Researchers recently completed a study analyzing the crash history and medical records of 49,464 commercial truck drivers. Their results, published in the Journal of Occupational and Environmental Medicine, show that many drivers in Missouri and across the U.S. suffer from health conditions that can lead to accidents.

Of the analyzed drivers, 34 percent had one or more medical conditions that were to blame for poor driving performance in the past. A total of 82 drivers were placed in a high-risk group. The researchers estimated the number of crashes among all drivers to be 29 for every 100 million miles driven. However, the number tripled to 93 crashes for drivers with three or more medical conditions.

Age and driving experience have no noticeable influence on the trend. Truck drivers are known to develop conditions like diabetes, heart disease, and lower back pain because of their lifestyle, which is often characterized by prolonged sitting, irregular sleeping patterns, and difficulty finding places to eat healthy. The problem, the authors of the study believe, is that companies isolate each condition when screening drivers and do not consider how multiple conditions work together to impair health.

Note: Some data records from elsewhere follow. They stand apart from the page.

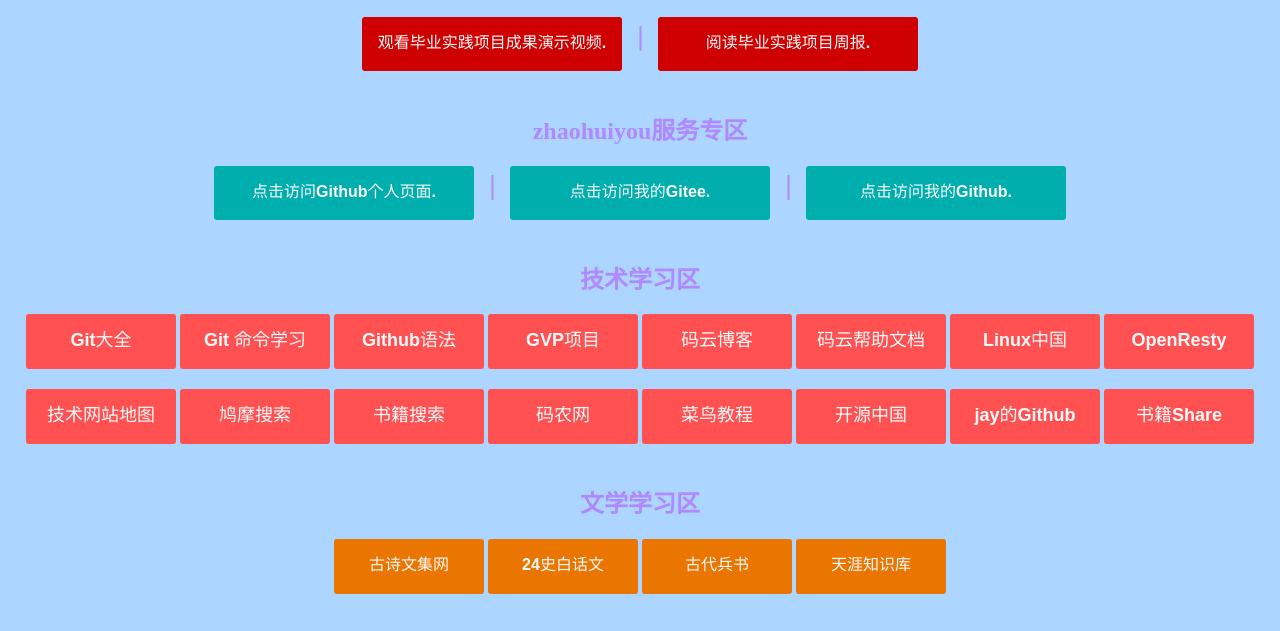
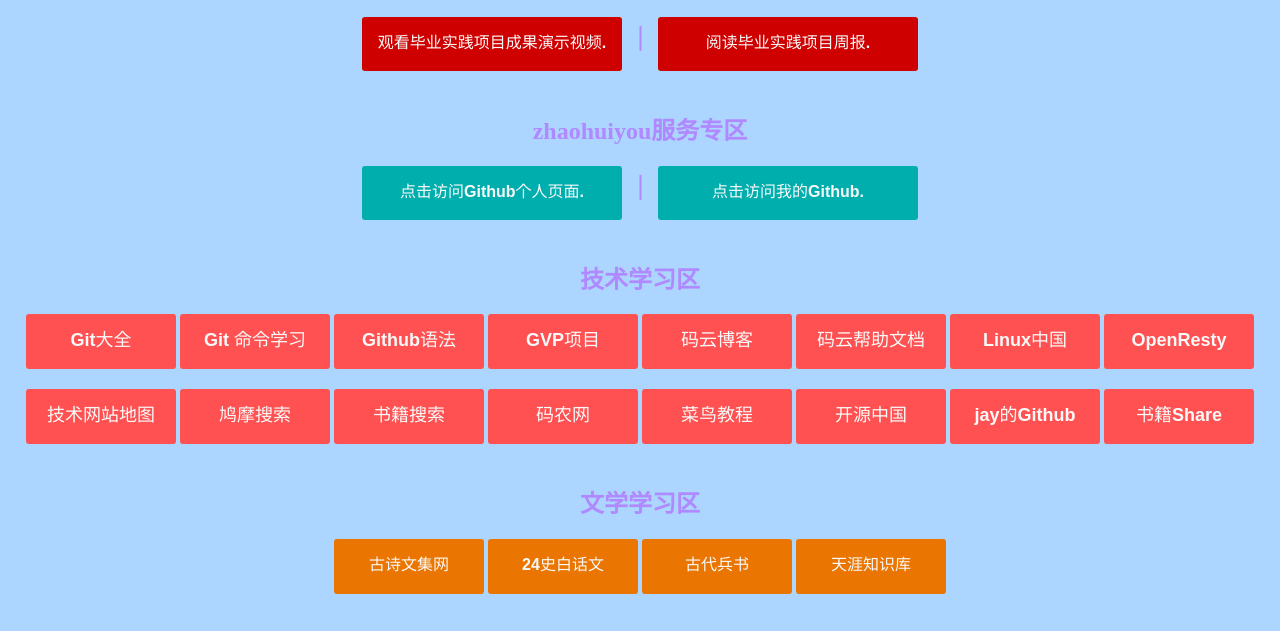
Before and after one commit to zhaohuiyou/Home, a plain HTML site: page index.html in a window 1280 px wide. Shown: the part 143-774 px from the top of the page. Drawn offline with Linux system fonts and the light colour scheme.

Commit message:
Update index.html

```diff
--- a/index.html
+++ b/index.html
@@ -502,8 +502,7 @@
  <h2 data="FOLDER"> zhaohuiyou服务专区</h2>
  <h2>
   <a href="https://zhaohuiyou.github.io/index" class="rowtop2">点击访问Github个人页面. </a>
-<a>      ｜        </a>
-  <a href="https://gitee.com/zhaohuiyou" class="rowtop2">点击访问我的Gitee. </a>
+
     <a>      ｜        </a>
     <a href="https://github.com/zhaohuiyou" class="rowtop2">点击访问我的Github. </a>
     </h2>
```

This study points out another way that trucking companies could be held liable for certain car accidents. If someone is injured by a trucker who had a medical episode, then he or she may have the grounds to pursue an injury claim. A lawyer could help by determining the degree to which the driver, the company and even the victim is at fault.